I couldn’t control my expression enough to look at him yet. “Don’t worry, I won’t give you away.”
“I guess I just violated the treaty,” he laughed.
“I’ll take it to the grave,” I promised, and then I shivered.
“Seriously, though, don’t say anything to Charlie. He was pretty mad at my dad when he heard that some of us weren’t going to the hospital since Dr. Cullen started working there.”
“I won’t, of course not.”
“So do you think we’re a bunch of superstitious natives or what?” he asked in a playful tone, but with a hint of worry. I still hadn’t looked away from the ocean.
I turned and smiled at him as normally as I could.
“No. I think you’re very good at telling scary stories, though. I still have goose bumps, see?” I held up my arm.
“Cool.” He smiled.
And then the sound of the beach rocks clattering against each other warned us that someone was approaching. Our heads snapped up at the same time to see Mike and Jessica about fifty yards away, walking toward us.
“There you are, Bella,” Mike called in relief, waving his arm over his head.
“Is that your boyfriend?” Jacob asked, alerted by the jealous edge in Mike’s voice. I was surprised it was so obvious.
“No, definitely not,” I whispered. I was tremendously grateful to Jacob, and eager to make him as happy as possible. I winked at him, carefully turning away from Mike to do so. He smiled, elated by my inept flirting.
“So when I get my license…” he began.
“You should come see me in Forks. We could hang out sometime.” I felt guilty as I said this, knowing that I’d used him. But I really did like Jacob. He was someone I could easily be friends with. Mike had reached us now, with Jessica still a few paces back. I could see his eyes appraising Jacob, and looking satisfied at his obvious youth.
“Where have you been?” he asked, though the answer was right in front of him.
“Jacob was just telling me some local stories,” I volunteered. “It was really interesting.”
I smiled at Jacob warmly, and he grinned back.

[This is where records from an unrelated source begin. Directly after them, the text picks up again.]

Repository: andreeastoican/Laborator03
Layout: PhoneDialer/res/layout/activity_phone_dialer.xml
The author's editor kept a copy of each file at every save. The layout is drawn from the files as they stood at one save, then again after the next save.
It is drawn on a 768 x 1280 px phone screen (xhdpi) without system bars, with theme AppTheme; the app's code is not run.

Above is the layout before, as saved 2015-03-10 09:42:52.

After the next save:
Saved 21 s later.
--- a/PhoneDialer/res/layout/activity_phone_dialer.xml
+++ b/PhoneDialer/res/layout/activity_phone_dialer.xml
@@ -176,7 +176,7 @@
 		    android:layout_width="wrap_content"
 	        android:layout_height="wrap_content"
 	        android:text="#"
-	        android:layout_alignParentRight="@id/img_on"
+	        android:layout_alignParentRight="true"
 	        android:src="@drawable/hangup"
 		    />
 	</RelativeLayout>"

“Well,” Mike paused, carefully reassessing the situation as he watched our camaraderie. “We’re packing up — it looks like it’s going to rain soon.”
We all looked up at the glowering sky. It certainly did look like rain.

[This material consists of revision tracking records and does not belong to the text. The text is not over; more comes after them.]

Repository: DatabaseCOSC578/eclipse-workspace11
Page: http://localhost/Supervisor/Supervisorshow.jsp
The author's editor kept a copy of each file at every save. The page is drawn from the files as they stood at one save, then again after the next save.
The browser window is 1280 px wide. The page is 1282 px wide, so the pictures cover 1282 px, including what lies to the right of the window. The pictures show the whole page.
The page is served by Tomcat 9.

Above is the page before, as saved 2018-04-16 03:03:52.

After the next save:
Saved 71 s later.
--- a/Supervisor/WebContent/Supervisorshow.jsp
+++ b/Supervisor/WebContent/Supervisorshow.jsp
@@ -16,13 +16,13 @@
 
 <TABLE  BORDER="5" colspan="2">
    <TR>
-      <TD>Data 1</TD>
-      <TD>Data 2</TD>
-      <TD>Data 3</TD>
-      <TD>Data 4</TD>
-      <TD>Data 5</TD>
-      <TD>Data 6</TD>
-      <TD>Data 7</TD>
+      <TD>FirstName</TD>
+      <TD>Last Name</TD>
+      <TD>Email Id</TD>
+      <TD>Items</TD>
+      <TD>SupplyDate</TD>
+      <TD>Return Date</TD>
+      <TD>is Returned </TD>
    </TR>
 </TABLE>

“Okay.” I jumped up. “I’m coming.”
“It was nice to see you again ,” Jacob said, and I could tell he was taunting Mike just a bit.
“It really was. Next time Charlie comes down to see Billy, I’ll come, too,” I promised.
His grin stretched across his face. “That would be cool.”
“And thanks,” I added earnestly.
I pulled up my hood as we tramped across the rocks toward the parking lot. A few drops were beginning to fall, making black spots on the stones where they landed. When we got to the Suburban the others were already loading everything back in. I crawled into the backseat by Angela and Tyler, announcing that I’d already had my turn in the shotgun position. Angela just stared out the window at the escalating storm, and Lauren twisted around in the middle seat to occupy Tyler’s attention, so I could simply lay my head back on the seat and close my eyes and try very hard not to think.